Connected Cities, Dallas, Funding, Transportation

This post is part of a series about the inaugural U.S.-Australian City Exchange on Local Finance Mechanisms presented by the Future Cities Collaborative, an initiative of the United States Studies Centre at the University of Sydney, with the support of New South Wales Trade and Investment and AECOM. The Exchange allows city leaders to examine innovative sustainable development and finance mechanisms.

The day the U.S.-Australian Exchange spent in Dallas kicked off with a presentation that covered the history of Dallas and its entrepreneurial spirit, which has been the cornerstone of the city’s development. As a planning professional who has worked in the Dallas community for more than 20 years, I have seen how business and civic leaders collaborate with local government to facilitate change. For example, the great flood of 1908 spawned the development of the Trinity Floodway System that exists today. Through the business community purchasing and developing the newly protected land, one of the most productive and influential industrial and market areas in the United States was created — with redevelopment along the Trinity River continuing to this day.

The exchange offered me a unique opportunity to not only showcase the work AECOM has completed within the Dallas/Fort Worth (DFW) metropolitan area, but how that work, subsequent development, and the Dallas philanthropic community continue to elevate the quality of life for all residents.

Dallas is the largest urban center of the DFW metropolitan area. The city’s economy, which has diversified over the last thirty years, significantly drives the region’s productivity. DFW is the sixth largest metropolitan economy in the United States, and Dallas is home to the third-largest concentration of Fortune 500 companies, the recently constructed world-class arts district, and the largest light rail system in the country.

Dallas’ multifaceted environment made the city a fitting location for discussions about the exchange’s focus on multi-party partnerships and how philanthropic contributions and cultural precincts can help stimulate, renew and revitalize a city.

The first stop on the tour took us to the offices of Dallas Area Rapid Transit (DART). DART operates more than 90 miles of light rail across the region. Additionally, they provide bus, streetcar, commuter rail and paratransit services. DART is known for its innovative approach to leveraging local dollars to maximize federal funding for its capital expansion projects. DART’s conservative, long-term approach constantly balances its operating costs and liabilities with growth plans, which has resulted in DART being recognized as a successful, fiscally sound model transit agency. AECOM has played an integral role in the development and optimization of DART’s system for more than 20 years.

In 1996, DART opened Mockingbird Station, a world-renowned, urban transit-oriented development that provides a unique concentration of retail, residential and commercial development. Developers and transit professionals from around the world continue to visit Dallas to learn from the success of DART and potentially implement similar projects within their home communities.

Our tour also included a visit to the City of Plano, a suburb of Dallas, to highlight successful redevelopment efforts directly tied to existing light rail service.
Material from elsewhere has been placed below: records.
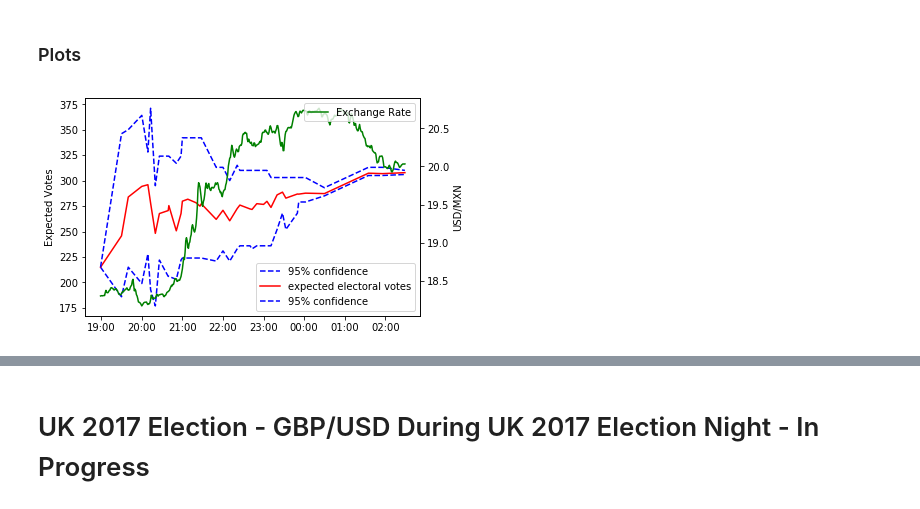
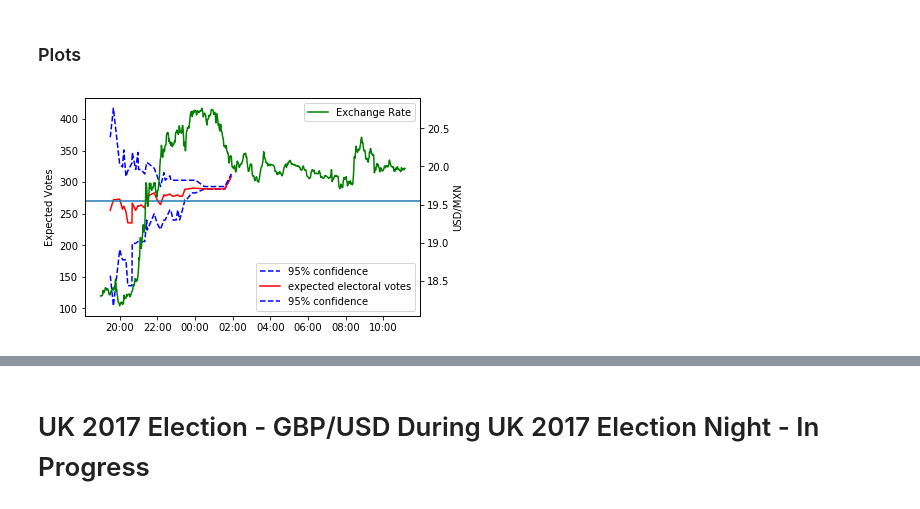
Before and after one commit to alexhuang1117/Data-Science-Portfolio, a Jupyter notebook: FX_Analysis_During_Election/main.ipynb, the cells around one changed output, grey strips where cells are left out. Drawn from its saved outputs; the diff is of its cells as text; code cells hidden in the pictures.

```diff
--- a/FX_Analysis_During_Election/main.ipynb
+++ b/FX_Analysis_During_Election/main.ipynb
@@ -56,13 +56,14 @@ The data is collected from the internet, polling data is from Fivethrityeight 'p
 #Reading in data
 
 
-with open('data/prior-538.csv', newline='') as csvfile:
-    data = csv.reader(csvfile, delimiter=',')
-    prior=list(data)
+# with open('data/prior_538.csv', newline='') as csvfile:
+#     data = csv.reader(csvfile, delimiter=',')
+#     prior=list(data)
+prior = pd.read_csv('data/prior_538.csv')
 
 prior = pd.DataFrame(prior)
-prior.columns = ['State', 'poll', 'EV']
-
+prior.columns = ['State', 'poll_hc', 'poll_dt', 'poll_gj']
+prior.State=[name.replace('-',' ') for name in prior.State]
 
 #with open('call-AP.csv', newline='') as csvfile:
 #    data = csv.reader(csvfile, delimiter=',')
@@ -76,7 +77,8 @@ with open('data/results.csv', newline='') as csvfile:
     result=list(data)
 
 result = pd.DataFrame(result)
-result.columns = ['State', 'result', 'time', 'trump', 'clinton', 'diff', 'intermediate','rprpc']
+result.columns = ['State', 'result', 'time', 'trump', 'clinton', 'EV', 'intermediate','rprpc']
+result.State=[name.lower() for name in result.State]
 
 
 #join the table by state
@@ -84,13 +86,14 @@ jointb = prior.join(result.set_index('State'), on='State')
 #order by time
 
 
-#remove empty rows
-jointb['EV'].replace('#N/A', np.nan, inplace=True)
-jointb.dropna(subset=['EV'],inplace=True)
+
+
+
 
 jointb = jointb.sort_values(by='time').reset_index(drop=True)
 jointb.index = np.arange(0,len(jointb))
-jointb[['poll', 'EV','result', 'trump', 'clinton', 'diff']]=jointb[['poll', 'EV','result', 'trump', 'clinton', 'diff']].apply(pd.to_numeric)
+jointb[[ 'EV','result', 'trump', 'clinton', 'poll_hc', 'poll_dt', 'poll_gj']]=jointb[[ 'EV','result', 'trump', 'clinton','poll_hc', 'poll_dt', 'poll_gj' ]].apply(pd.to_numeric)
+#jointb.EV.fillna(0,inplace =True)
 # %% [markdown]
 ### Linear Regression and Monte Carlos Simulation
 # %%
@@ -181,22 +201,25 @@ http://pandas.pydata.org/pandas-docs/stable/indexing.html#deprecate_ix
 # %%
 #%%
 fig, ax1 = plt.subplots()
 ax1.plot_date(pred.time, pred.low,'b--', label='95% confidence')
 ax1.plot_date(pred.time, pred.ave,'r-', label='expected electoral votes')
 ax1.plot_date(pred.time, pred.high,'b--', label='95% confidence')
 plt.ylabel('Expected Votes')
 pylab.legend(loc='lower right')
+plt.axhline(y=270)
 
 ax2 = ax1.twinx()
 ax2.plot(fx['mean'],'g', label='Exchange Rate')
 
 HMFmt = mdates.DateFormatter('%H:%M')
 ax1.xaxis.set_major_formatter(HMFmt)
 _ = plt.xticks(rotation=90)
 
 plt.ylabel('USD/MXN')
 
 pylab.legend(loc='upper right')
+
+
 plt.show()
 # %% [output]
-[figure, old version]
+[figure, new version]
```
Also changed, not shown: parts of 10 cells of this notebook, 3 other files.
Through city-based incentives and innovative development strategies, the Downtown Plano Station serves as the foundation on which city planners, investors and developers have built to create livable communities. These types of efforts have resulted in the City of Plano importing more jobs than it exports.

Our final destination highlighted the Dallas Arts District, a multi-venue center for music, opera, theater and dance. AECOM served as the engineer-of-record on the award winning project and collaborated with four Pritzker architects to create the AT&T Performing Arts Center. The Center serves as the heart of the district and was conceived, designed and constructed through the efforts of philanthropic leaders. More than 40 families gave gifts of at least US$1 million to the project.

Klyde Warren Park, a five-acre deck park over a depressed highway, connects the revitalized uptown area to downtown. The green space, which serves as a gateway to the Dallas Arts District, also was conceived and designed by the business community. Funding for this project included philanthropic donations, the City of Dallas, the Texas Department of Transportation and federal stimulus funding. These recent and significant investments in the City’s cultural assets have induced development and created a highly desired location to live, work and play.


The Australian contingent was impressed with the amount of influence the business and civic community have on growth and development, and the speed at which change can occur. They recognize that public-private partnerships in infrastructure investment can significantly impact all aspects of the community from transportation to arts and culture. Dallas was the third leg of their four-city tour, and it is clear that their enthusiasm will affect positive change in their communities.


Jerry_headshotJerry Smiley ( is transit and environmental services business unit leader – Dallas/Fort Worth in AECOM’s Dallas office.


Originally published Jul 2, 2015

Author: Jerry Smiley